Whenever I give an interview about the future of medicine and current global trends, the question whether wealthier people would have even better care always comes up. Obviously, this is a crucial issue. But I take it to a next level. In the future, not just richer people will get better care but will also have a chance to become superhuman by implanting and using expensive medical innovations from augmented reality-based contact lenses to artificial organs. Although, there will always be a battle between the major motivation behind creating better experience for the rich (money) and the motivation behind designing innovat...
Source: ScienceRoll - August 26, 2013 Category: Geneticists and Genetics Commentators Authors: Dr. Bertalan Meskó Tags: Future Health 2.0 Innovation Medicine Medicine 2.0 Healthcare low-tech patient room Source Type: blogs

A Mission to One of the Most Devastated Places in the World
By Josh Skaggs, MD   I went on a medical mission to East Africa’s South Sudan this past January and February. The country is one of the most undeveloped, isolated, and devastated places in the world, and it was an amazing experience even though being there was incredibly tough.   South Sudan and Sudan used to be under the control of Egypt, and were overseen by Great Britain. Great Britain withdrew from Sudan, its former colony, in 1956. Sudan had two regions at that time, the Arab north and the tribal south.

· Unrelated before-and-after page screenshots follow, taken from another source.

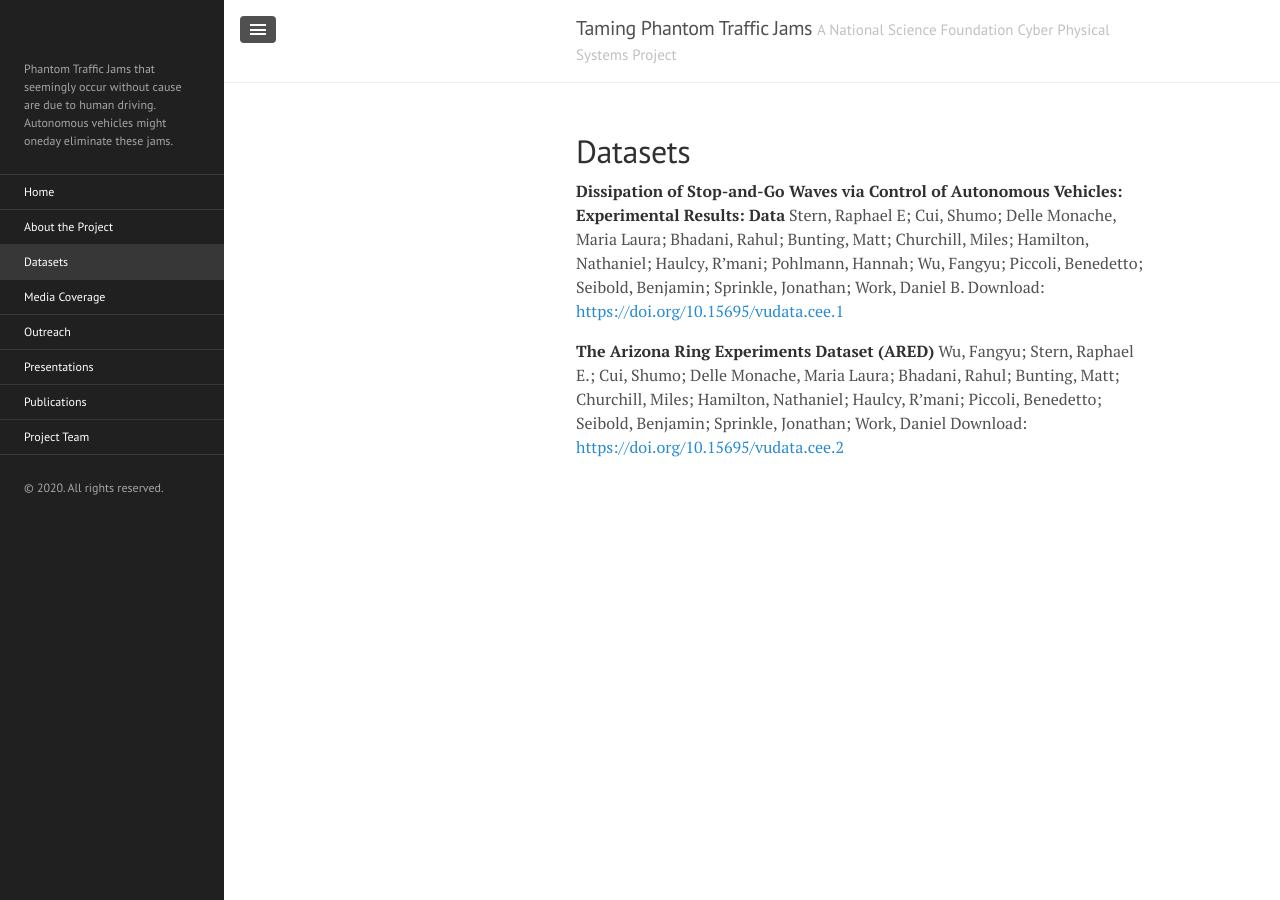
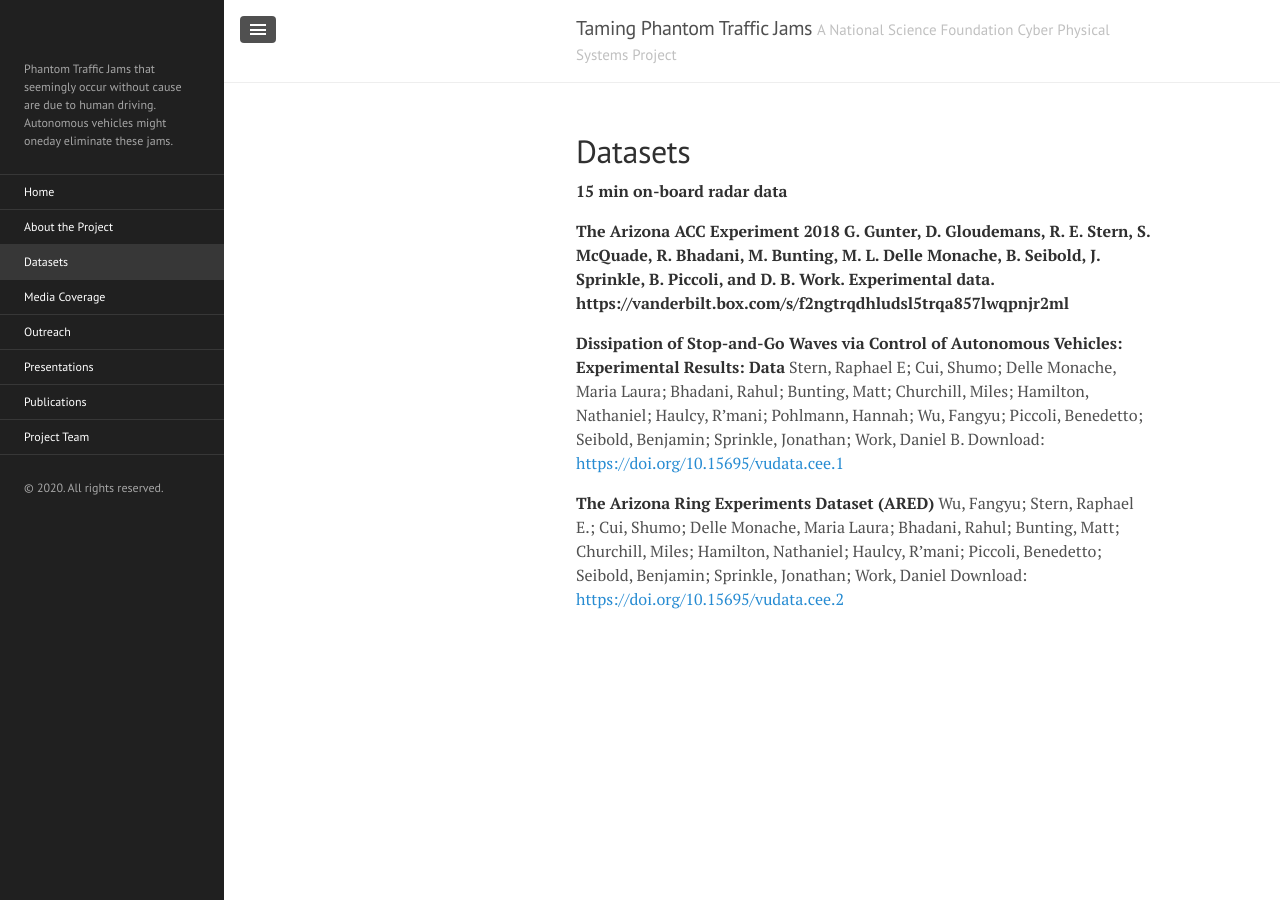
Before and after one commit to phantomjams/phantomjams.github.io, a Jekyll site: the page built from datasets.md, in a window 1280 px wide. Built offline with Jekyll 4.4.1, drawn with Linux system fonts in a browser that asks for light colours.

Commit message:
add data

```diff
--- a/datasets.md
+++ b/datasets.md
@@ -2,6 +2,11 @@
 layout: page
 title: Datasets
 ---
+<strong>15 min on-board radar data
+
+<strong>The Arizona ACC Experiment 2018
+G. Gunter, D. Gloudemans, R. E. Stern, S. McQuade, R. Bhadani, M. Bunting, M. L. Delle Monache, B. Seibold, J. Sprinkle, B. Piccoli, and D. B. Work. Experimental data.
+https://vanderbilt.box.com/s/f2ngtrqdhludsl5trqa857lwqpnjr2ml
 
 <strong>Dissipation of Stop-and-Go Waves via Control of Autonomous Vehicles: Experimental Results: Data</strong>
 Stern, Raphael E; Cui, Shumo; Delle Monache, Maria Laura; Bhadani, Rahul; Bunting, Matt; Churchill, Miles; Hamilton, Nathaniel; Haulcy, R'mani; Pohlmann, Hannah; Wu, Fangyu; Piccoli, Benedetto; Seibold, Benjamin; Sprinkle, Jonathan; Work, Daniel B.
```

War broke out after the northern Sudanese government began killing all non-Arabs in the south wh...
Source: Going Global - July 15, 2013 Category: Emergency Medicine Tags: Blog Posts Source Type: blogs

A Mission to One of the Most Devastated Places in the World
By Josh Skaggs, MD   I went on a medical mission to East Africa’s South Sudan this past January and February. The country is one of the most undeveloped, isolated, and devastated places in the world, and it was an amazing experience even though being there was incredibly tough.   South Sudan and Sudan used to be under the control of Egypt, and were overseen by Great Britain. Great Britain withdrew from Sudan, its former colony, in 1956. Sudan had two regions at that time, the Arab north and the tribal south. War broke out after the northern Sudanese government began killing all non-Arabs in the south who wo...
Source: Going Global - July 15, 2013 Category: Emergency Medicine Tags: Blog Posts Source Type: blogs

How Drug Companies Keep Medicine Out of Reach - The Atlantic
http://www.theatlantic.com/health/archive/2013/05/how-drug-companies-keep-medicine-out-of-reach/275853/?ReutersFor almost a decade, the United States has been standing in the way of an idea that could lead to cures for some of the world's most devastating illnesses. The class of maladies is known as neglected diseases, and they almost exclusively affect those in the developing world. The same idea, if realized, might also be used in more affluent nations to goad the pharmaceutical industry into producing critical innovations that the free market has yet to produce - things like new antibiotics, which are likely to be used ...
Source: PharmaGossip - May 15, 2013 Category: Pharma Commentators Authors: insider Source Type: blogs